Front-end code change data:

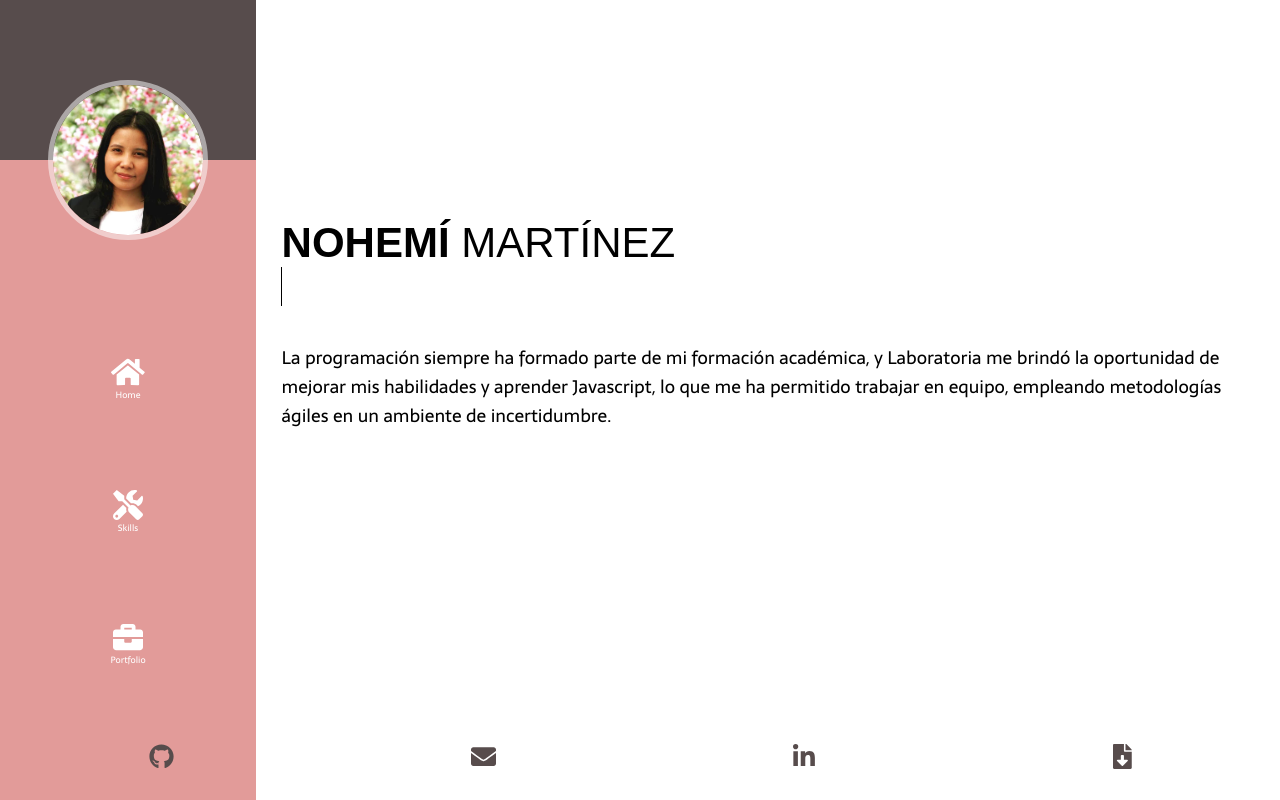
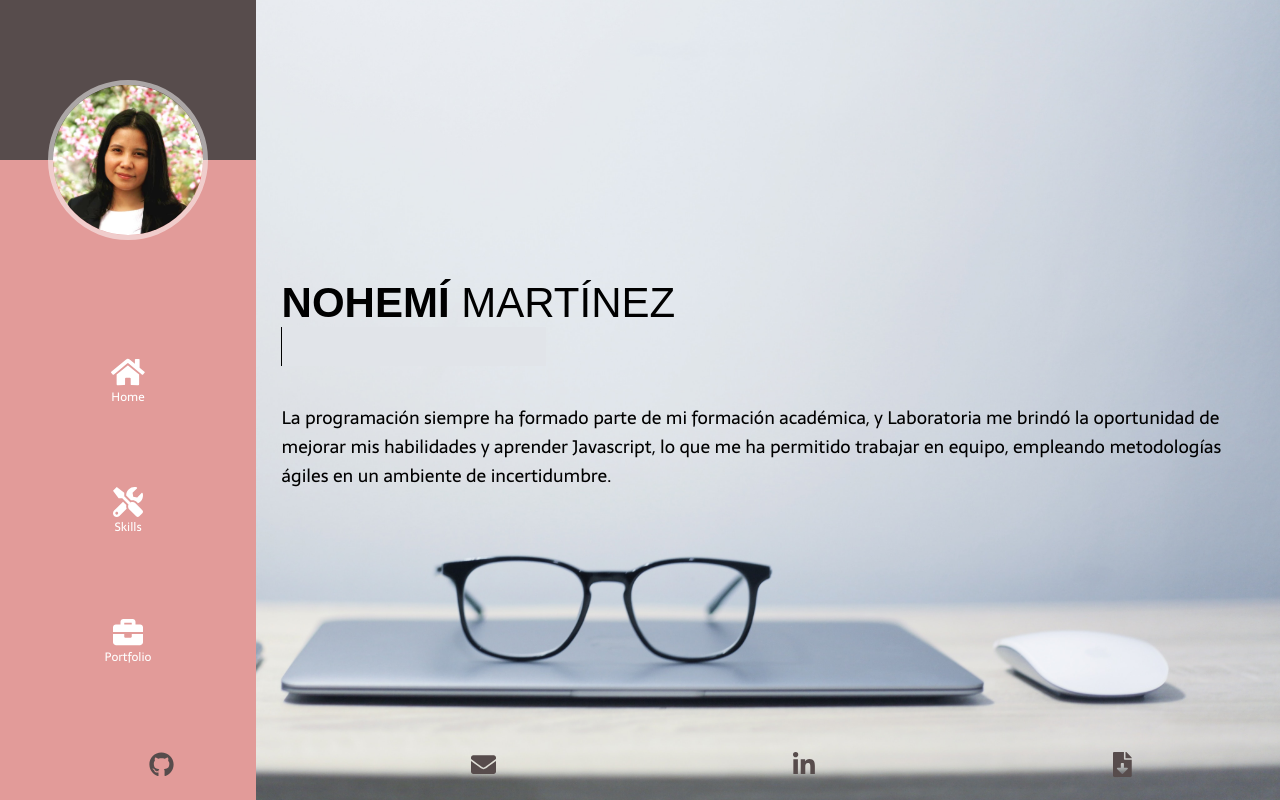
Before and after one commit to nohestmm/portfolio, a React (Create React App) app: page / in a window 1280 px wide. Built offline with nearby package versions, Linux system fonts and the light colour scheme; a web font is replaced by a local one.

Commit message:
adding background

```diff
--- a/src/App.css
+++ b/src/App.css
@@ -427,7 +427,11 @@ display: none;
 }
 @media screen and (min-width: 45em) {
     body {
-        background: white;
+        background: url("./img/background.jpg")no-repeat center center fixed;
+        -webkit-background-size: cover;
+        -moz-background-size: cover;
+        -o-background-size: cover;
+        background-size: cover;;
     }
     .profile-photo {
         display:none;
@@ -462,6 +466,8 @@ width: 150px;
 }
 
 .bottom-div{
+
+    height: 100%;
     display: flex;
     flex-direction: column;
     align-items: flex-start;
@@ -500,7 +506,7 @@ width: 150px;
 }
 .footer{
     position: relative;
-    top: 8%;
+    top:-6%;
 
 }
 .content-imgprofile{
@@ -516,7 +522,7 @@ width: 150px;
     position:absolute;
     right:0;
     width:0;
-    background: white;
+    background: #e1e4e9;
     border-left: 1px solid #000;
     animation: escribir 5s steps(60) infinite alternate;
 }
@@ -531,7 +537,7 @@ width: 150px;
     display: flex;
     flex-direction: column;
     align-items: center;
-    font-size: 9px;
+    font-size: 12px;
 }
 .content-skills {
     position: fixed;
@@ -550,7 +556,7 @@ width: 150px;
     align-items: center;
     flex-direction: column;
     justify-content: center;
-    top: 9%;
+    top: 12%;
     width: 80%;
     left: 20%;
     min-height: calc(100vh - 15%);
```
Also changed, not shown: src/img/background.jpg (added).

__Requirement__
Show a copy of each line from the data that includes the word "size".

__Response box__
+        -webkit-background-size: cover;
+        -moz-background-size: cover;
+        -o-background-size: cover;
+        background-size: cover;;
-    font-size: 9px;
+    font-size: 12px;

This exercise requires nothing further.